A change in FAA policy that allows the use of GPS approaches at alternate airports should be welcome news for pilots. “Operators are now permitted to file a flight plan for a GPS approach at either the destination or an alternate, but not both,” according to NBAA. The new policy took effect on April 4. Previously pilots could fly GPS approaches only at the destination airport.
“Allowing operators to plan for GPS approaches at alternate airports provides more flexibility and will help alleviate delays,” according to NBAA, which notes that the change is especially important in the context of looming sequestration cuts.
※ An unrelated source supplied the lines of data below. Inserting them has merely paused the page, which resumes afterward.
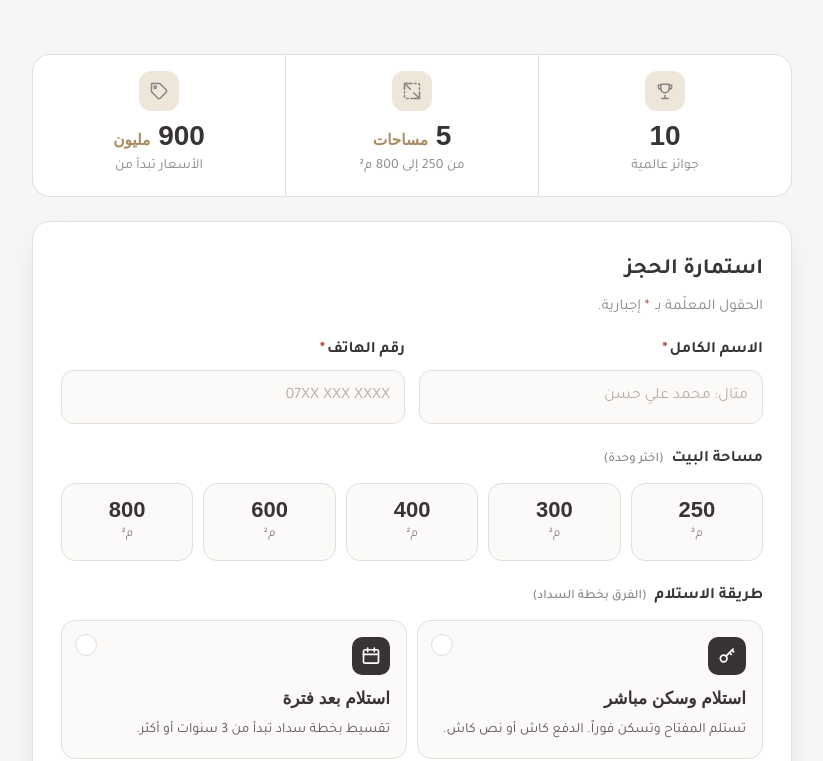
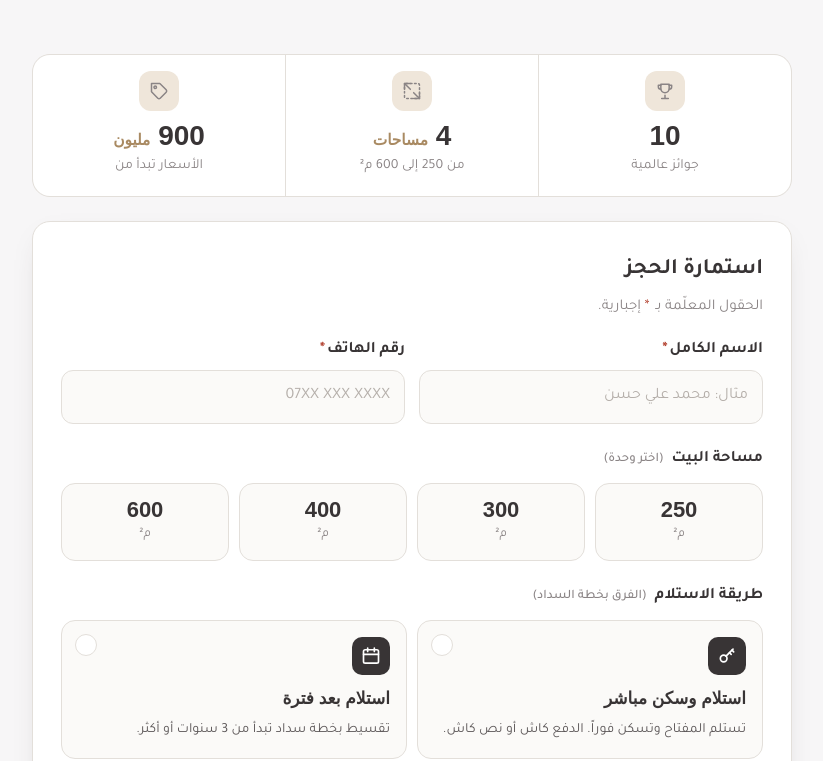
Before and after one commit to mohammedshded/waterfront-form, a plain HTML site: page index.html in a window 1280 px wide. Shown: the part 591-1352 px from the top of the page, without its empty margins (228-1051 px from the left). Drawn offline with Linux system fonts and the light colour scheme; a web font is replaced by a local one.

Commit message:
Remove 800 m² option
Co-Authored-By: Claude Opus 5.5 <noreply@anthropic.com>

```diff
--- a/index.html
+++ b/index.html
@@ -4,7 +4,7 @@
 <meta charset="utf-8">
 <meta name="viewport" content="width=device-width, initial-scale=1, viewport-fit=cover">
 <title>حجز بيوت الووترفرونت</title>
-<meta name="description" content="استمارة حجز بيوت مجمع الووترفرونت السكني — طرح جديد وجوائز أكثر. مساحات 250 إلى 800 م²، والأسعار تبدأ من 900 مليون دينار.">
+<meta name="description" content="استمارة حجز بيوت مجمع الووترفرونت السكني — طرح جديد وجوائز أكثر. مساحات 250 إلى 600 م²، والأسعار تبدأ من 900 مليون دينار.">
 <meta name="theme-color" content="#383435">
 <link rel="preconnect" href="https://fonts.googleapis.com">
 <link rel="preconnect" href="https://fonts.gstatic.com" crossorigin>
@@ -102,8 +102,7 @@
 
   /* option tiles */
   .tiles{display:grid;gap:10px}
-  .tiles.areas{grid-template-columns:repeat(3,1fr)}
-  @media (min-width:560px){ .tiles.areas{grid-template-columns:repeat(5,1fr)} }
+  .tiles.areas{grid-template-columns:repeat(4,1fr)}
   .tile{position:relative}
   .tile input{position:absolute;opacity:0;pointer-events:none}
   .tile label{
@@ -210,7 +209,7 @@
 
     <div class="facts" aria-label="معلومات سريعة">
       <div class="fact"><span class="f-ico" aria-hidden="true"><svg width="20" height="20" viewBox="0 0 24 24" fill="none" stroke="currentColor" stroke-width="1.8" stroke-linecap="round" stroke-linejoin="round"><path d="M8 21h8M12 17v4"/><path d="M7 4h10v5a5 5 0 0 1-10 0V4z"/><path d="M17 5h3v2a3 3 0 0 1-3 3M7 5H4v2a3 3 0 0 0 3 3"/></svg></span><b>10</b><span>جوائز عالمية</span></div>
-      <div class="fact"><span class="f-ico" aria-hidden="true"><svg width="20" height="20" viewBox="0 0 24 24" fill="none" stroke="currentColor" stroke-width="1.8" stroke-linecap="round" stroke-linejoin="round"><path d="M3 3h7M3 3v7M21 21h-7M21 21v-7"/><path d="M3 3l7 7M21 21l-7-7"/><rect x="3" y="3" width="18" height="18" rx="2" stroke-dasharray="2 3"/></svg></span><b>5 <small>مساحات</small></b><span>من 250 إلى 800 م²</span></div>
+      <div class="fact"><span class="f-ico" aria-hidden="true"><svg width="20" height="20" viewBox="0 0 24 24" fill="none" stroke="currentColor" stroke-width="1.8" stroke-linecap="round" stroke-linejoin="round"><path d="M3 3h7M3 3v7M21 21h-7M21 21v-7"/><path d="M3 3l7 7M21 21l-7-7"/><rect x="3" y="3" width="18" height="18" rx="2" stroke-dasharray="2 3"/></svg></span><b>4 <small>مساحات</small></b><span>من 250 إلى 600 م²</span></div>
       <div class="fact"><span class="f-ico" aria-hidden="true"><svg width="20" height="20" viewBox="0 0 24 24" fill="none" stroke="currentColor" stroke-width="1.8" stroke-linecap="round" stroke-linejoin="round"><path d="M20.6 13.4 13.4 20.6a2 2 0 0 1-2.8 0L3 13V3h10l7.6 7.6a2 2 0 0 1 0 2.8z"/><circle cx="7.5" cy="7.5" r="1.5"/></svg></span><b>900 <small>مليون</small></b><span>الأسعار تبدأ من</span></div>
     </div>
 
@@ -243,7 +242,6 @@
               <div class="tile"><input type="radio" name="area" id="a300" value="300"><label for="a300"><span class="area-num">300</span><span class="area-unit">م²</span></label></div>
               <div class="tile"><input type="radio" name="area" id="a400" value="400"><label for="a400"><span class="area-num">400</span><span class="area-unit">م²</span></label></div>
               <div class="tile"><input type="radio" name="area" id="a600" value="600"><label for="a600"><span class="area-num">600</span><span class="area-unit">م²</span></label></div>
-              <div class="tile"><input type="radio" name="area" id="a800" value="800"><label for="a800"><span class="area-num">800</span><span class="area-unit">م²</span></label></div>
             </div>
           </fieldset>
 
```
The policy change, according to the FAA, is based “on research that demonstrated a satisfactorily low probability of a missed approach or diversion and an even more remote probability concerning loss of navigation.” To take advantage of the new policy, aircraft must have GPS-based nav systems with fault detection and exclusion capability; pilots must perform a Raim prediction for the airport with the GPS approach and have the required knowledge and training; and the conventional approach at either the destination or alternate must be flyable without GPS.